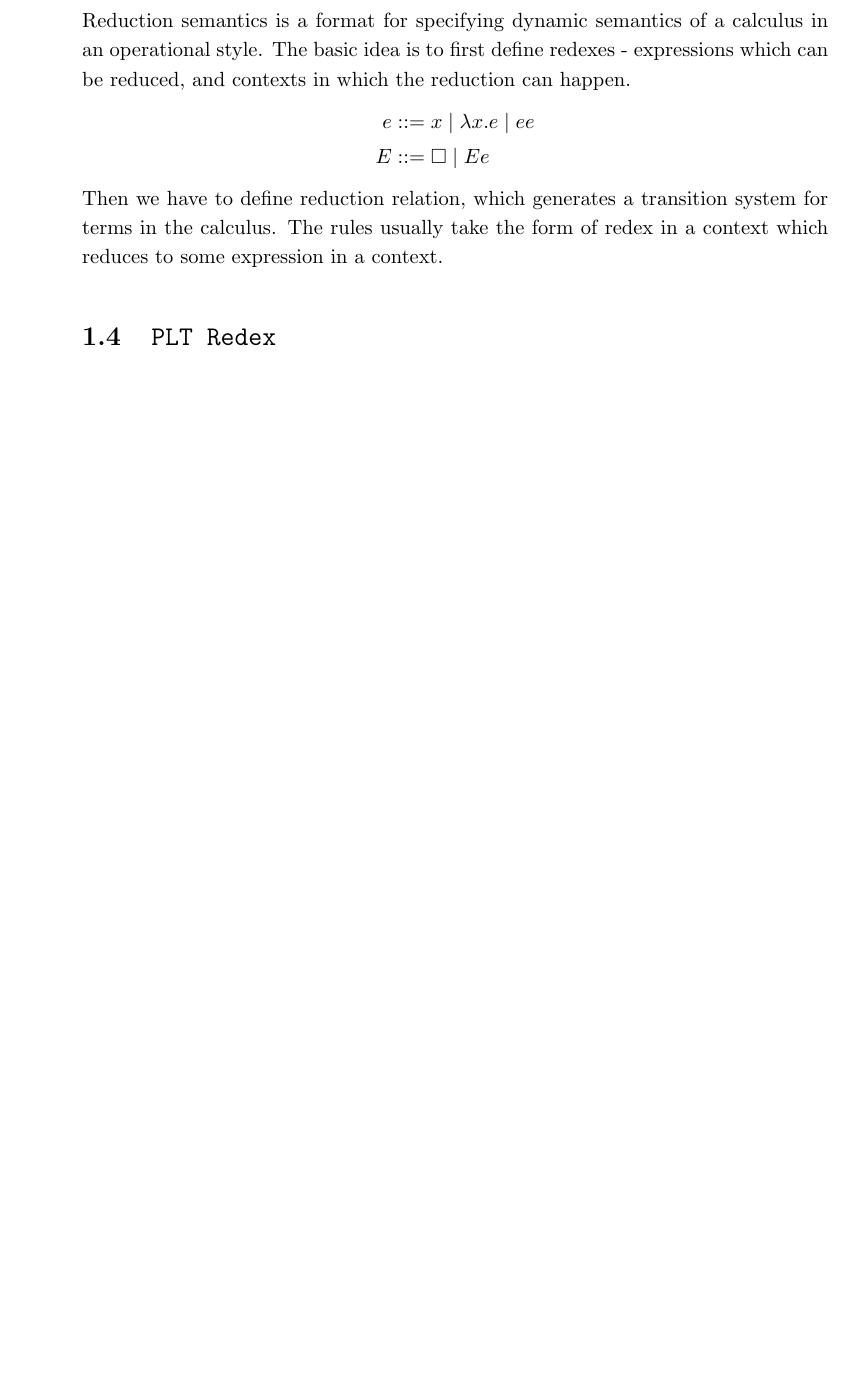
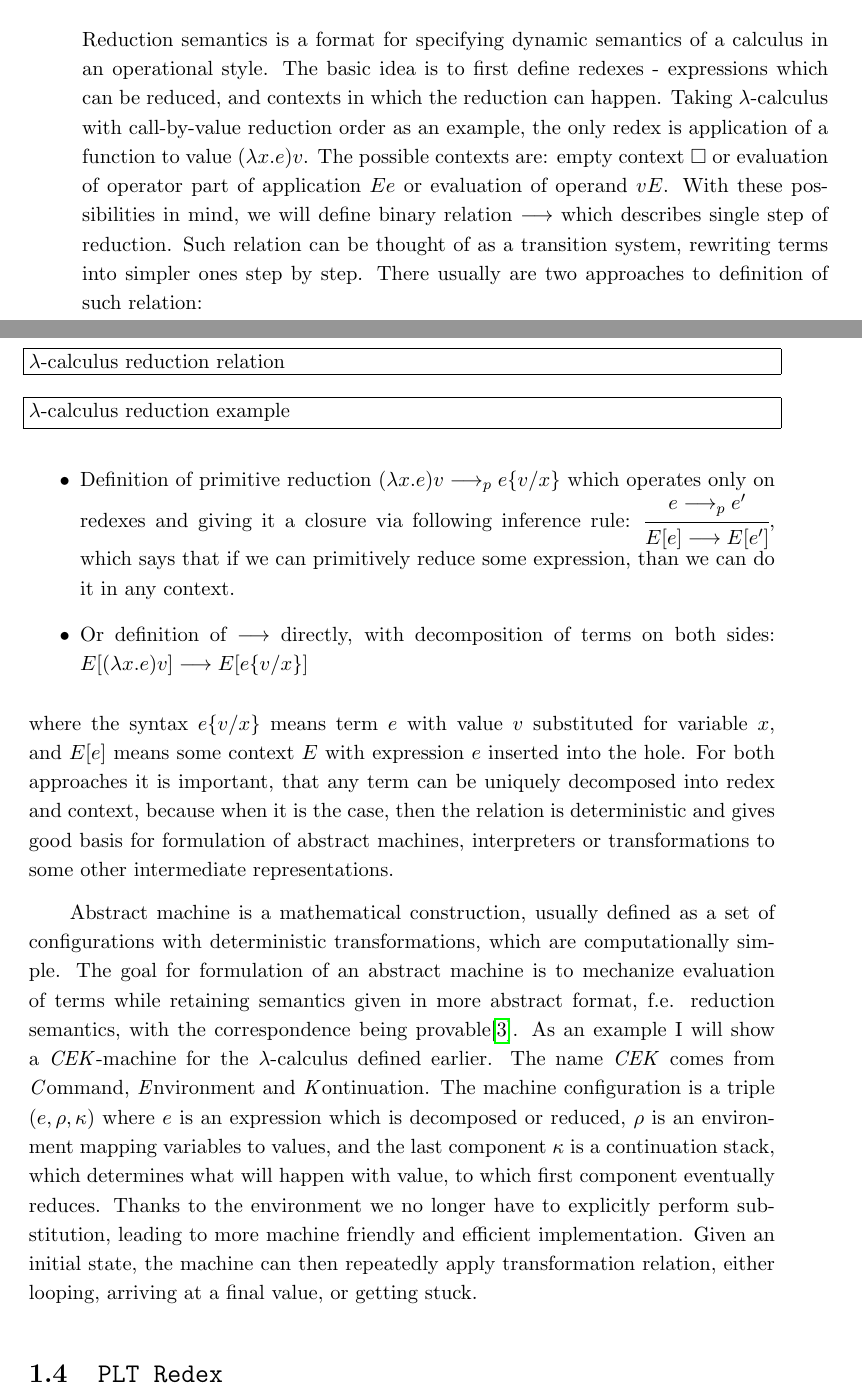
Before and after one commit to mbuszka/thesis-bsc, a LaTeX thesis (thesis/thesis.tex): part of page 9 of 19 before the commit and two parts of pages 9 and 10 of 20 after it, the two joined at a grey line, cut so that both start at the same text, the shorter picture padded with empty space. Compiled offline with pdfLaTeX.

Commit message:
Chapter 1, section 3

```diff
--- a/thesis/thesis.tex
+++ b/thesis/thesis.tex
@@ -15,7 +15,7 @@
 %\transcriptnum {}                     % Numer indeksu
 \advisorgen     {dr. hab. Dariusza Biernackiego}
 \let\lll\undefined
-\usepackage{csquotes, amsmath, amssymb, biblatex, float}
+\usepackage{csquotes, amsmath, amssymb, biblatex, float, ebproof}
 %
 \usepackage[pdftex]{graphicx}
 \addbibresource{mybib.bib}
@@ -103,11 +103,42 @@ This way code reuse can be accomplished without complicating the type system and
 The basis of implementation of this system is first order unification algorithm, which syntactically decomposes types and builds a substitution from type variables to types.
 
 \section{Reduction semantics and abstract machines}
+% TODO add reference to canonical definitions for good definition of reduction semantics and abstract machines, especially CEK
 Reduction semantics is a format for specifying dynamic semantics of a calculus in an operational style.
 The basic idea is to first define redexes - expressions which can be reduced, and contexts in which the reduction can happen.
-\begin{align*}
-  e &::= x \mid \lambda x . e \mid e e \\
-  E &::= \square \mid E e
-\end{align*}
-Then we have to define reduction relation, which generates a transition system for terms in the calculus.
-The rules usually take the form of redex in a context which reduces to some expression in a context.
+Taking \LC with call-by-value reduction order as an example, the only redex is application of a function to value $ (\lambda x . e) v $.
+The possible contexts are: empty context $ \square $ or evaluation of operator part of application $ E e $ or evaluation of operand $ v E $.
+\begin{figure}
+  \LC language definition
+  \label{fig:lc-lang}
+\end{figure}
+With these possibilities in mind, we will define binary relation $ \longrightarrow $ which describes single step of reduction.
+Such relation can be thought of as a transition system, rewriting terms into simpler ones step by step.
+There usually are two approaches to definition of such relation:
+\begin{itemize}
+  \item Definition of primitive reduction $ (\lambda x . e) v \longrightarrow_p e\{v/x\} $ which operates only on redexes and giving it a closure via following inference rule:
+  \begin{prooftree}
+    \Hypo{e \longrightarrow_p e'}
+    \Infer1{E[e] \longrightarrow E[e']}
+  \end{prooftree},
+  which says that if we can primitively reduce some expression, than we can do it in any context.
+  \item Or definition of $ \longrightarrow $ directly, with decomposition of terms on both sides: $ E[(\lambda x . e) v] \longrightarrow E[e\{v/x\}] $
+\end{itemize}
+where the syntax $ e\{v/x\} $ means term $ e $ with value $ v $ substituted for variable $ x $, and $ E[e] $ means some context $ E $ with expression $ e $ inserted into the hole.
+For both approaches it is important, that any term can be uniquely decomposed into redex and context, because when it is the case, then the relation is deterministic and gives good basis for formulation of abstract machines, interpreters or transformations to some other intermediate representations.
+\begin{figure}
+  \LC reduction relation
+  \label{fig:lc-red}
+\end{figure}
+\begin{figure}
+  \LC reduction example
+  \label{fig:lc-red-example}
+\end{figure}
+
+Abstract machine is a mathematical construction, usually defined as a set of configurations with deterministic transformations, which are computationally simple.
+The goal for formulation of an abstract machine is to mechanize evaluation of terms while retaining semantics given in more abstract format, f.e. reduction semantics, with the correspondence being provable\cite{Felleisen2009}.
+As an example I will show a \emph{CEK}-machine for the \LC defined earlier.
+The name \emph{CEK} comes from \emph{C}ommand, \emph{E}nvironment and \emph{K}ontinuation.
+The machine configuration is a triple $ (e, \rho, \kappa) $ where $ e $ is an expression which is decomposed or reduced, $ \rho $ is an environment mapping variables to values, and the last component $ \kappa $ is a continuation stack, which determines what will happen with value, to which first component eventually reduces.
+Thanks to the environment we no longer have to explicitly perform substitution, leading to more machine friendly and efficient implementation.
+Given an initial state, the machine can then repeatedly apply transformation relation, either looping, arriving at a final value, or getting stuck.
```
Also changed, not shown: thesis/mybib.bib (+51 -0 lines), thesis/thesis.pdf, thesis/thesis.tex (10 more changed lines), 1 other file.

• • • •

> **WHAT IS REQUIRED**: The copy must include every record exactly and none of the pictures.

> **FINISHED TASK**:
Before and after one commit to mbuszka/thesis-bsc, a LaTeX thesis (thesis/thesis.tex): part of page 9 of 19 before the commit and two parts of pages 9 and 10 of 20 after it, the two joined at a grey line, cut so that both start at the same text, the shorter picture padded with empty space. Compiled offline with pdfLaTeX.

Commit message:
Chapter 1, section 3

```diff
--- a/thesis/thesis.tex
+++ b/thesis/thesis.tex
@@ -15,7 +15,7 @@
 %\transcriptnum {}                     % Numer indeksu
 \advisorgen     {dr. hab. Dariusza Biernackiego}
 \let\lll\undefined
-\usepackage{csquotes, amsmath, amssymb, biblatex, float}
+\usepackage{csquotes, amsmath, amssymb, biblatex, float, ebproof}
 %
 \usepackage[pdftex]{graphicx}
 \addbibresource{mybib.bib}
@@ -103,11 +103,42 @@ This way code reuse can be accomplished without complicating the type system and
 The basis of implementation of this system is first order unification algorithm, which syntactically decomposes types and builds a substitution from type variables to types.
 
 \section{Reduction semantics and abstract machines}
+% TODO add reference to canonical definitions for good definition of reduction semantics and abstract machines, especially CEK
 Reduction semantics is a format for specifying dynamic semantics of a calculus in an operational style.
 The basic idea is to first define redexes - expressions which can be reduced, and contexts in which the reduction can happen.
-\begin{align*}
-  e &::= x \mid \lambda x . e \mid e e \\
-  E &::= \square \mid E e
-\end{align*}
-Then we have to define reduction relation, which generates a transition system for terms in the calculus.
-The rules usually take the form of redex in a context which reduces to some expression in a context.
+Taking \LC with call-by-value reduction order as an example, the only redex is application of a function to value $ (\lambda x . e) v $.
+The possible contexts are: empty context $ \square $ or evaluation of operator part of application $ E e $ or evaluation of operand $ v E $.
+\begin{figure}
+  \LC language definition
+  \label{fig:lc-lang}
+\end{figure}
+With these possibilities in mind, we will define binary relation $ \longrightarrow $ which describes single step of reduction.
+Such relation can be thought of as a transition system, rewriting terms into simpler ones step by step.
+There usually are two approaches to definition of such relation:
+\begin{itemize}
+  \item Definition of primitive reduction $ (\lambda x . e) v \longrightarrow_p e\{v/x\} $ which operates only on redexes and giving it a closure via following inference rule:
+  \begin{prooftree}
+    \Hypo{e \longrightarrow_p e'}
+    \Infer1{E[e] \longrightarrow E[e']}
+  \end{prooftree},
+  which says that if we can primitively reduce some expression, than we can do it in any context.
+  \item Or definition of $ \longrightarrow $ directly, with decomposition of terms on both sides: $ E[(\lambda x . e) v] \longrightarrow E[e\{v/x\}] $
+\end{itemize}
+where the syntax $ e\{v/x\} $ means term $ e $ with value $ v $ substituted for variable $ x $, and $ E[e] $ means some context $ E $ with expression $ e $ inserted into the hole.
+For both approaches it is important, that any term can be uniquely decomposed into redex and context, because when it is the case, then the relation is deterministic and gives good basis for formulation of abstract machines, interpreters or transformations to some other intermediate representations.
+\begin{figure}
+  \LC reduction relation
+  \label{fig:lc-red}
+\end{figure}
+\begin{figure}
+  \LC reduction example
+  \label{fig:lc-red-example}
+\end{figure}
+
+Abstract machine is a mathematical construction, usually defined as a set of configurations with deterministic transformations, which are computationally simple.
+The goal for formulation of an abstract machine is to mechanize evaluation of terms while retaining semantics given in more abstract format, f.e. reduction semantics, with the correspondence being provable\cite{Felleisen2009}.
+As an example I will show a \emph{CEK}-machine for the \LC defined earlier.
+The name \emph{CEK} comes from \emph{C}ommand, \emph{E}nvironment and \emph{K}ontinuation.
+The machine configuration is a triple $ (e, \rho, \kappa) $ where $ e $ is an expression which is decomposed or reduced, $ \rho $ is an environment mapping variables to values, and the last component $ \kappa $ is a continuation stack, which determines what will happen with value, to which first component eventually reduces.
+Thanks to the environment we no longer have to explicitly perform substitution, leading to more machine friendly and efficient implementation.
+Given an initial state, the machine can then repeatedly apply transformation relation, either looping, arriving at a final value, or getting stuck.
```
Also changed, not shown: thesis/mybib.bib (+51 -0 lines), thesis/thesis.pdf, thesis/thesis.tex (10 more changed lines), 1 other file.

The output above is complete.